WHAT YOU WILL DO: The answer must be every line from the entries below that includes "ticker".

RECORD SET below:

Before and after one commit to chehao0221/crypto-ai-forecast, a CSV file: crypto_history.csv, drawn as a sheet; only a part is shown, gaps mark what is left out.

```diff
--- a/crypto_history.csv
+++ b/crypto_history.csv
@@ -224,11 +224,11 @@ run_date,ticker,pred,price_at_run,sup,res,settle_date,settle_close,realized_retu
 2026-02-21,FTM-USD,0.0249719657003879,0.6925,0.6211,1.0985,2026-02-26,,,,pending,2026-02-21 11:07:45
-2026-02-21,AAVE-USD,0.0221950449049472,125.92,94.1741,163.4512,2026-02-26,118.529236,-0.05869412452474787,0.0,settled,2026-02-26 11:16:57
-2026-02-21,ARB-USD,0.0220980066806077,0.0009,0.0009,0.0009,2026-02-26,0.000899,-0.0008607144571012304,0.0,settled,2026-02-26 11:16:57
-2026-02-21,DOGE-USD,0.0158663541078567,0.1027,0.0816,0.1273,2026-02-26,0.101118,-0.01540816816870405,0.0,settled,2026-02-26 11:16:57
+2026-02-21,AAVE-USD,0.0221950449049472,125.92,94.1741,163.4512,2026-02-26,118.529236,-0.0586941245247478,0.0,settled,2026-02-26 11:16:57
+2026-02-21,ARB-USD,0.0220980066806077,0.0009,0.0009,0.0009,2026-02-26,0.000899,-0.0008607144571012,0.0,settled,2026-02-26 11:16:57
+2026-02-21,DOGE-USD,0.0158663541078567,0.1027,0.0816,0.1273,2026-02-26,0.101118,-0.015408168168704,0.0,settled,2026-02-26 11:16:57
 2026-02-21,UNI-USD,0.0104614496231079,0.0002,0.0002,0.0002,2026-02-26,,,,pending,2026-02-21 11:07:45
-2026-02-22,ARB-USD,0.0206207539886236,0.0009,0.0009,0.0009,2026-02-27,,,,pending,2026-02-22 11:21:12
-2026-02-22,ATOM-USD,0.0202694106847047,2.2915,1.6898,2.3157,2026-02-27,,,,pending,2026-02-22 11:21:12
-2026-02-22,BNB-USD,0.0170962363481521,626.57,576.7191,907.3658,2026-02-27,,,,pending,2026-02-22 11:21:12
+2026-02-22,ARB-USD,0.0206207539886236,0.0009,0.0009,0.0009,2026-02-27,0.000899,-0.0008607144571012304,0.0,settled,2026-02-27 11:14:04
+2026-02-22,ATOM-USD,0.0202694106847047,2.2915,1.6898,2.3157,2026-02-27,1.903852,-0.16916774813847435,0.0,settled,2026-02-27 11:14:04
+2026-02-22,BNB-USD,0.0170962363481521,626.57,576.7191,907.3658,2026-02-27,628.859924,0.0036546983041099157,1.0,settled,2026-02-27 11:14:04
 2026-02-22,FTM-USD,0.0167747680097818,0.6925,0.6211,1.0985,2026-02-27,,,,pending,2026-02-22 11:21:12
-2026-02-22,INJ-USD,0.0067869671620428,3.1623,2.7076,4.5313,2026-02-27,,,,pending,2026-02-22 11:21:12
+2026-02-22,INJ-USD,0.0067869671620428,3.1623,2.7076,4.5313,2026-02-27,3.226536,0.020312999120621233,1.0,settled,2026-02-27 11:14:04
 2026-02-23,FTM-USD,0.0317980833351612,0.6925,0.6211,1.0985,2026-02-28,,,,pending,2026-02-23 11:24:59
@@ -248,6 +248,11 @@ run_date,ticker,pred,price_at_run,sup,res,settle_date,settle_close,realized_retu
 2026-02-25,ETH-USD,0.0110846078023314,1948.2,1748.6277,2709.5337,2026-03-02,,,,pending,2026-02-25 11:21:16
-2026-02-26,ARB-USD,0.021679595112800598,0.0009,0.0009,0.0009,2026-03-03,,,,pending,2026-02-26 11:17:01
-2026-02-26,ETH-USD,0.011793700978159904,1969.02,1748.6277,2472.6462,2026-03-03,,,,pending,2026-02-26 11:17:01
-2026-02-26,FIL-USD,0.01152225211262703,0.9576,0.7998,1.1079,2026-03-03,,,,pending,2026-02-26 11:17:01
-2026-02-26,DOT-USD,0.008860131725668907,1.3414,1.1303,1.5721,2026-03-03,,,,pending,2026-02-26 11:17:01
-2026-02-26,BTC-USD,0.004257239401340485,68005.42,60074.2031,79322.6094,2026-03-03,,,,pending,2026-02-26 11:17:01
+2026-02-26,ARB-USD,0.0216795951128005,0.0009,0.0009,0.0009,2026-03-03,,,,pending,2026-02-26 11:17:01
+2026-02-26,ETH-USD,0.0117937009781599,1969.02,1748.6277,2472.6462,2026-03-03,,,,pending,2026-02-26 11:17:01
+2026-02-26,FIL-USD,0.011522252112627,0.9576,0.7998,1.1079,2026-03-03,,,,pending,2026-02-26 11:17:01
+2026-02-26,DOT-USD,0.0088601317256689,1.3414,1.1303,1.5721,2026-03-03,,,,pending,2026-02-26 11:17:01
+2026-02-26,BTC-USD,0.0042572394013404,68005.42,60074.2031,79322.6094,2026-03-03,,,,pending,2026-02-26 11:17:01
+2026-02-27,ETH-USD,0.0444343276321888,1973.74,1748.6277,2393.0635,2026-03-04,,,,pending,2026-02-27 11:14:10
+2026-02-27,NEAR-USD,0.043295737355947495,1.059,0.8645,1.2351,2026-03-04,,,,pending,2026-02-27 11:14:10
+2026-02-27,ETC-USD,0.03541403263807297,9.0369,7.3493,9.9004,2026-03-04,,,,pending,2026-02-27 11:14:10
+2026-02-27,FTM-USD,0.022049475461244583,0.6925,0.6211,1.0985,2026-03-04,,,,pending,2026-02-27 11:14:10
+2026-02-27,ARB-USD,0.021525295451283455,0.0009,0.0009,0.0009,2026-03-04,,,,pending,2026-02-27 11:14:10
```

End of RECORD SET.

ANSWER TO THE EXERCISE:
@@ -224,11 +224,11 @@ run_date,ticker,pred,price_at_run,sup,res,settle_date,settle_close,realized_retu
@@ -248,6 +248,11 @@ run_date,ticker,pred,price_at_run,sup,res,settle_date,settle_close,realized_retu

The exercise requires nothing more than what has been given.